EXERCISE: Please give the number of lines in the entries below that hold "self", with no other words.

Data extracted from a collection:
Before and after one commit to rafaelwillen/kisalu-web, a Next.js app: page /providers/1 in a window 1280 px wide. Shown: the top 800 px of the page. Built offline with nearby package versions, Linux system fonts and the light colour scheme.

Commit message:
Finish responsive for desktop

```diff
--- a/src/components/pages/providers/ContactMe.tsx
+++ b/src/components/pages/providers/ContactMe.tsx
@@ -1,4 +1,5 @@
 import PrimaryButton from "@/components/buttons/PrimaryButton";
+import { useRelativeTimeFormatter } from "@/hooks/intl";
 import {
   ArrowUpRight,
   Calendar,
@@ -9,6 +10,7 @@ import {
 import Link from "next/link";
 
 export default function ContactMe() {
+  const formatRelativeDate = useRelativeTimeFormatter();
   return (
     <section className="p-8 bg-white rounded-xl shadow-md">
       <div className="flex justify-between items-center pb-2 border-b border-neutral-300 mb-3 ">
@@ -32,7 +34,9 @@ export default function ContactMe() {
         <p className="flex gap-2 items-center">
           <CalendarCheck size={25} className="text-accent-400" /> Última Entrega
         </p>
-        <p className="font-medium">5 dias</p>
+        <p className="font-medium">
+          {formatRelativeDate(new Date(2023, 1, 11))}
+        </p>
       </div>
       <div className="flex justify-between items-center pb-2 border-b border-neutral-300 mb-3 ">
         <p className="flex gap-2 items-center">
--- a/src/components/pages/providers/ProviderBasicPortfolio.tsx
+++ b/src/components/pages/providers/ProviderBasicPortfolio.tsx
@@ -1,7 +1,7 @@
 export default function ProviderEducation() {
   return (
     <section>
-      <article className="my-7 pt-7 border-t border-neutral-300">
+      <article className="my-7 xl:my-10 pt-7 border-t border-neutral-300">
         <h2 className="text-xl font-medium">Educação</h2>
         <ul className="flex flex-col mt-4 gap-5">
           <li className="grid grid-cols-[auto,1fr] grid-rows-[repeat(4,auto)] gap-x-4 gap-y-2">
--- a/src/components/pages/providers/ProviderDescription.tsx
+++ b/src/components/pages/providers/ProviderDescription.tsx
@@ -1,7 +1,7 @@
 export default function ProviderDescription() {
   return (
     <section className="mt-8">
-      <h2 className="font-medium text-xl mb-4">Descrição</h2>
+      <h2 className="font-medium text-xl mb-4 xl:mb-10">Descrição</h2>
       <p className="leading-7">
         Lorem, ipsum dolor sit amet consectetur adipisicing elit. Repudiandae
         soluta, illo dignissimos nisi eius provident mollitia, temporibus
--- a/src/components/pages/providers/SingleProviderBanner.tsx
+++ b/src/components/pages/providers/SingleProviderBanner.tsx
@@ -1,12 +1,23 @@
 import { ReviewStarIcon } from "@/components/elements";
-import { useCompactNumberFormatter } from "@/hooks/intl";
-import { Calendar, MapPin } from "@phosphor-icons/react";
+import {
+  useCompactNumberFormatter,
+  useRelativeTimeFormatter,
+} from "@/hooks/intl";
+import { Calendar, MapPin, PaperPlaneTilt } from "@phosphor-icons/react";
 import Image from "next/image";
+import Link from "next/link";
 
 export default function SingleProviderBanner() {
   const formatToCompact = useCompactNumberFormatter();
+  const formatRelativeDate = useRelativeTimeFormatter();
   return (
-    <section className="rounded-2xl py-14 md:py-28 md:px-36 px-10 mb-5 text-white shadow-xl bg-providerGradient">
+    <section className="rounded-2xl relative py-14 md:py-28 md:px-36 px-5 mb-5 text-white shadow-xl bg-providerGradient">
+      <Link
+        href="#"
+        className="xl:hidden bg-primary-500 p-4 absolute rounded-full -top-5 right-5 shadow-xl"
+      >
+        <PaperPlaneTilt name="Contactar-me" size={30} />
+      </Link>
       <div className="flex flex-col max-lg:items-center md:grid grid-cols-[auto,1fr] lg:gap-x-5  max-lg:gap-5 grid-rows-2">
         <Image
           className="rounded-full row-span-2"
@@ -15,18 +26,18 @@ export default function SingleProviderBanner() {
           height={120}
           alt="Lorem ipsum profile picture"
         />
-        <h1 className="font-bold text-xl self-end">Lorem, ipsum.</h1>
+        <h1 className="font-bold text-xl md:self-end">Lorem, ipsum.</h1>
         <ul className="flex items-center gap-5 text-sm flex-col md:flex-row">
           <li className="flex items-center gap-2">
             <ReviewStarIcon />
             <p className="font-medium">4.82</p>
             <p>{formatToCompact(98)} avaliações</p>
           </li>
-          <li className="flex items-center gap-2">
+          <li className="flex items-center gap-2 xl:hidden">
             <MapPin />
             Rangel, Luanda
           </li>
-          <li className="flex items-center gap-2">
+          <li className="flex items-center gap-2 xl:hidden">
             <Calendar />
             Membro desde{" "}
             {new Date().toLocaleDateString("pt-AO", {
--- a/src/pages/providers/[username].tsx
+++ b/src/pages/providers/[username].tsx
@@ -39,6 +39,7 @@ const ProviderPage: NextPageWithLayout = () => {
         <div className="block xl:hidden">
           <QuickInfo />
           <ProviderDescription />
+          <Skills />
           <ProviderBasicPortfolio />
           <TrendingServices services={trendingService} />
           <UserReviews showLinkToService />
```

==

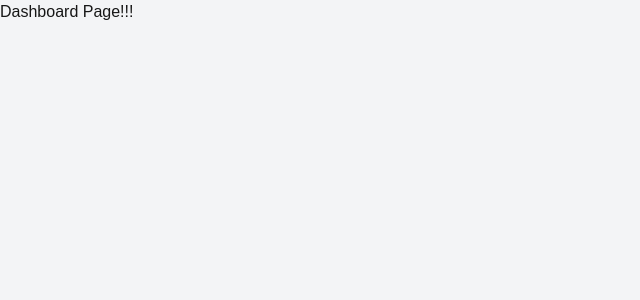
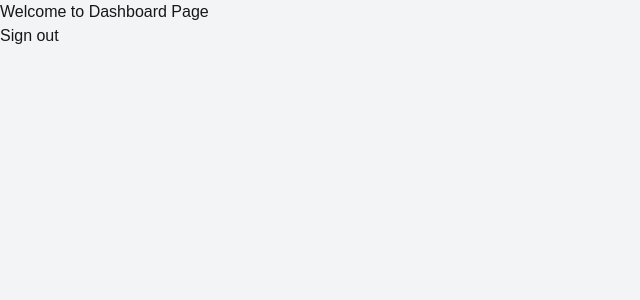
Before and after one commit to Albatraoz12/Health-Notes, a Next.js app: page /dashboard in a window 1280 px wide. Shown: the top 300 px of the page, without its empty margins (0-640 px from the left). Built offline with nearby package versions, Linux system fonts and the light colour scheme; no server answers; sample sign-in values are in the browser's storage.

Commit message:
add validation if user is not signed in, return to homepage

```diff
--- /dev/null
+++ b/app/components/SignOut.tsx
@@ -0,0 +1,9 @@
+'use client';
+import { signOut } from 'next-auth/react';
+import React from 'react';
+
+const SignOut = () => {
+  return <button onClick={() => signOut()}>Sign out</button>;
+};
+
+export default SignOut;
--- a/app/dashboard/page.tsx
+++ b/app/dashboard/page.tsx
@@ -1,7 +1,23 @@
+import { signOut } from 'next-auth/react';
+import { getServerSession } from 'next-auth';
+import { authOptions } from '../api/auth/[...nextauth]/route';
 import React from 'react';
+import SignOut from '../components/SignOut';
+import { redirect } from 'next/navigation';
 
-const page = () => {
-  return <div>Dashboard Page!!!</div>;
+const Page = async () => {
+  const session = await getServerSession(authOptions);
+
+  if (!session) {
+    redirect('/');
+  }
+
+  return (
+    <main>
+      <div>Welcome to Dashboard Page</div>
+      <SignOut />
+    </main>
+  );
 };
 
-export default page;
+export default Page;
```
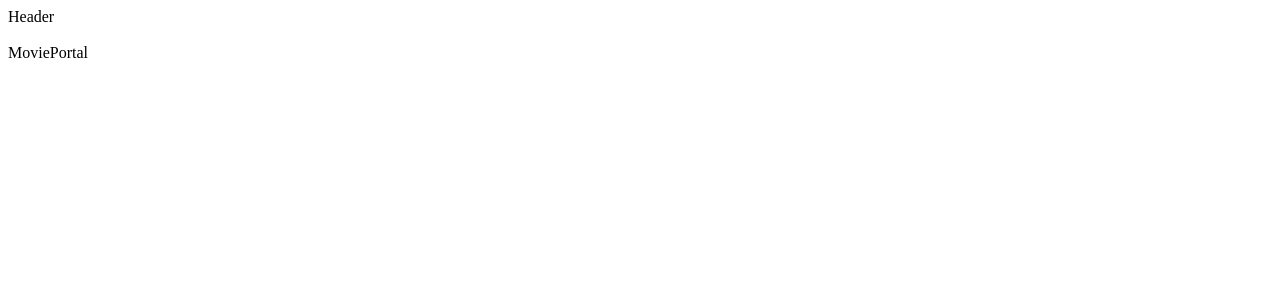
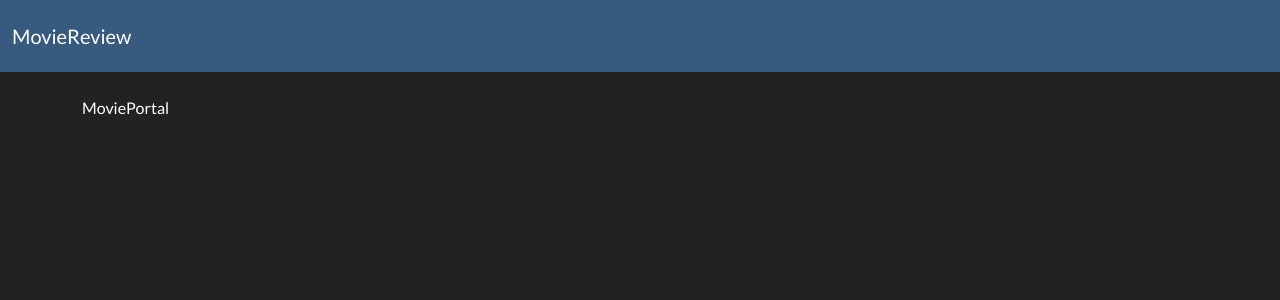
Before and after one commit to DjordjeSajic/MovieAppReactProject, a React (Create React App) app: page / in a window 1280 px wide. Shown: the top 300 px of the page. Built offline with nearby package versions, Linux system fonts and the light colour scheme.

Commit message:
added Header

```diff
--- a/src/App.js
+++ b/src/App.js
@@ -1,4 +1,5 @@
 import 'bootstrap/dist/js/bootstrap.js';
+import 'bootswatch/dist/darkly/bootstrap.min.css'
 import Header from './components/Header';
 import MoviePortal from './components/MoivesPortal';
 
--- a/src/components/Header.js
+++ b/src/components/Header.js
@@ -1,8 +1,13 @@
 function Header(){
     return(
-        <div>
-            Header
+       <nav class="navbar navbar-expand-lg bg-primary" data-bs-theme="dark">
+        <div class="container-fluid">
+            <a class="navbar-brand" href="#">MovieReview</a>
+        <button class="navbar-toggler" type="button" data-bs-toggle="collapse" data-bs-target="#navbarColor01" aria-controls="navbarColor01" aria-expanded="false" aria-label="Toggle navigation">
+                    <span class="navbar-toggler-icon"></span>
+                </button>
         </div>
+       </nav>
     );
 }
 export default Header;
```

--

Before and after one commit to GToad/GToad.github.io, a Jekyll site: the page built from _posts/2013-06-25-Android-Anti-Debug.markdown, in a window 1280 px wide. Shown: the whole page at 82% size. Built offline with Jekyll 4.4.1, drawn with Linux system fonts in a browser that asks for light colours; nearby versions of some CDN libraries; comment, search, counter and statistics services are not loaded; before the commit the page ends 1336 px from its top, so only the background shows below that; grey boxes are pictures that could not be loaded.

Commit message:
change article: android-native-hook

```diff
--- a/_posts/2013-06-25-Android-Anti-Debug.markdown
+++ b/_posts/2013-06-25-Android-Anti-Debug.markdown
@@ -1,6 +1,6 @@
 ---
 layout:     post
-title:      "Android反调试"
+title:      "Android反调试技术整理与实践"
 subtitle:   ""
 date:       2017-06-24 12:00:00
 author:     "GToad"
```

TASK ANSWER: 2